Personal Freedom

When Gun Owners Become Felons in Utah

According to the Utah Department of Health, roughly six percent of adults in Utah admit to using marijuana. This of course doesn’t account for those who wouldn’t admit to it, nor does it include those who use one of the many other drugs on the market.

And of the tens of thousands of drug-using Utahns to whom this applies, how many of them are lawful owners of a firearm? Probably a significant percentage; it’s estimated that around 32% of adults in Utah own a firearm (which is a conservative estimate, because these studies don’t factor in the large number of firearms that aren’t registered or reported).

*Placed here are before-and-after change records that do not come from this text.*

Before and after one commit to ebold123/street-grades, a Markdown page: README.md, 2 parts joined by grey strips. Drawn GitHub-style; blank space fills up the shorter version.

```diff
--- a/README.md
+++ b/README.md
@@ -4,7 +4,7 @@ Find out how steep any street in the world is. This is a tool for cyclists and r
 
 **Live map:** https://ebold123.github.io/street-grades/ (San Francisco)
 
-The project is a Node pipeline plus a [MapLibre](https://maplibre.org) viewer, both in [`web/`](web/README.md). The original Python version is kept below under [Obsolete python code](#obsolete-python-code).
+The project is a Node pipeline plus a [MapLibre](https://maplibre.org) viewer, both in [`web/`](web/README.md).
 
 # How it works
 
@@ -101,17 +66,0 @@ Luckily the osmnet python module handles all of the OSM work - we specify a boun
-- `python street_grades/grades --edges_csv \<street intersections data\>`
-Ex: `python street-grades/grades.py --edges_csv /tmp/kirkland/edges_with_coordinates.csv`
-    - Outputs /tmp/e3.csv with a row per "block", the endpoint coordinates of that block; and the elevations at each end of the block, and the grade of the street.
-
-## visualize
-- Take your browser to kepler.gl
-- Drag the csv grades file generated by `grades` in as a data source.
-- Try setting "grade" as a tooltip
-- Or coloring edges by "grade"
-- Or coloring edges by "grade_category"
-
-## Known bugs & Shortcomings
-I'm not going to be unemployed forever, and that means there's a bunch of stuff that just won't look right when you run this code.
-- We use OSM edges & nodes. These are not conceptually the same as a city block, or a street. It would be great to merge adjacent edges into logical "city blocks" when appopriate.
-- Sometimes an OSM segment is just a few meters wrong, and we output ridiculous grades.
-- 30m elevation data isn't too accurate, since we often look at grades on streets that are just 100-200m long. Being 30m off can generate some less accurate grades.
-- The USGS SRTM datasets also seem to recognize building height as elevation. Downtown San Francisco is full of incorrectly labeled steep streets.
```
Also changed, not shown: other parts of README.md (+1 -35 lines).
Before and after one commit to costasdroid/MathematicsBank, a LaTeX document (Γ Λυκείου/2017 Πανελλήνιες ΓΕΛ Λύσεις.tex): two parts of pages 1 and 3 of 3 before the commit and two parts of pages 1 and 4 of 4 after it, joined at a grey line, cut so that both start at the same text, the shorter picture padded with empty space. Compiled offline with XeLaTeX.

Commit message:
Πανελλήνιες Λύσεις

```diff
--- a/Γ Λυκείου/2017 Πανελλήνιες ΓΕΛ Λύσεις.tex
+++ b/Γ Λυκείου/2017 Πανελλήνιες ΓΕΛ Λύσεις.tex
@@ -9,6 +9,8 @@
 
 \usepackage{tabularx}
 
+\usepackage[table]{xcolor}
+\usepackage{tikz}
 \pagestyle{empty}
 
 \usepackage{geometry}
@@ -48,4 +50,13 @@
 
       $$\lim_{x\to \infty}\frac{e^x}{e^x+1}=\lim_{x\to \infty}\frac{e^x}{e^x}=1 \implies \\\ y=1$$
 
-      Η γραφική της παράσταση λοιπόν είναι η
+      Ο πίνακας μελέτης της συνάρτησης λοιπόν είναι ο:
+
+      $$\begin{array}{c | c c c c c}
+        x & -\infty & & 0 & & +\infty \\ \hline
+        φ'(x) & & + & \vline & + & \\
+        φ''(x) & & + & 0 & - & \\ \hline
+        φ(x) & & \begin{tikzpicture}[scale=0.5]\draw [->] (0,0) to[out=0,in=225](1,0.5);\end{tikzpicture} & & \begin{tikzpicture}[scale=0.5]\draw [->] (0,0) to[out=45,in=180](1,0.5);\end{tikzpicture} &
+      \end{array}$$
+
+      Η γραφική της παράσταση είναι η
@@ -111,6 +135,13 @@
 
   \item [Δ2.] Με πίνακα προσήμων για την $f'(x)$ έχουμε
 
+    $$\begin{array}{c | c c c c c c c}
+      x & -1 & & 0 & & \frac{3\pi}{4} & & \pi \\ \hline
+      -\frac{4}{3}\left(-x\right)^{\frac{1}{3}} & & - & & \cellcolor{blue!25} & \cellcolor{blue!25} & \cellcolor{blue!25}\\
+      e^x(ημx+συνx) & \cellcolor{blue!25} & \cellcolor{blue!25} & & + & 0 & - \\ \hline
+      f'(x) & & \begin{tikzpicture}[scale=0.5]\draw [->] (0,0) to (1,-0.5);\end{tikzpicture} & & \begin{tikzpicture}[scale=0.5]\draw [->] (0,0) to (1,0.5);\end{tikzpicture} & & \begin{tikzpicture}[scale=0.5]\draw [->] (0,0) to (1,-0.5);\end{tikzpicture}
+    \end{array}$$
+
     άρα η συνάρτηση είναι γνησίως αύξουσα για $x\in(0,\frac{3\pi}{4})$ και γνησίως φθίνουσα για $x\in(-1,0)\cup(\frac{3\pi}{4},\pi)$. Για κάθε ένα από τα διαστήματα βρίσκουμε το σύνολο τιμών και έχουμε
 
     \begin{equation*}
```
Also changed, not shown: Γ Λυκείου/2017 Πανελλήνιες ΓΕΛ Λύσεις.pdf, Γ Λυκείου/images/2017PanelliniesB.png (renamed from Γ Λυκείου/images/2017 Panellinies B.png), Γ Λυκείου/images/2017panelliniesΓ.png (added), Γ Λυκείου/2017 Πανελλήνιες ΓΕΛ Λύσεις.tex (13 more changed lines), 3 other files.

So, to sum — tens of thousands of Utahns use an illegal drug and also own a weapon of self defense.

Which makes them felons.

Of course, the drug possession is its own violation of law; this is obvious and apparent to those involved in the practice. What is far less known, if known at all by those affected, is that the mere possession of a lawful firearm suddenly becomes a felony once the person possessing it also has illegal drugs.

Utah law states that you are a “restricted person” if you are “an unlawful user of a controlled substance” — and that this person when purchasing, possessing, or even using a firearm “is guilty of a third degree felony.”

Responsible gun ownership should not be criminalized merely because the person violates another law. Firearm owners aren’t made felons because they jaywalked, or stole something from a store, or forged a document—and they shouldn’t become felons merely because they possessed an illegal drug.

Certainly, using a gun in furtherance of an actual crime can be prosecuted at a greater degree than the underlying crime—for example, robbery vs. armed robbery, or using your firearm to threaten someone while trying to get them to buy your drugs.

But that’s not what the law says—not at all. It’s broad, and it’s being used to felonize people merely because they have a weapon of self-defense in their home or on their person. And that’s wrong.

We’re working with Representative Karianne Lisonbee in the upcoming legislative session to reform this law and protect gun owners so they aren’t made felons merely because they broke another law which already carries its own punishment.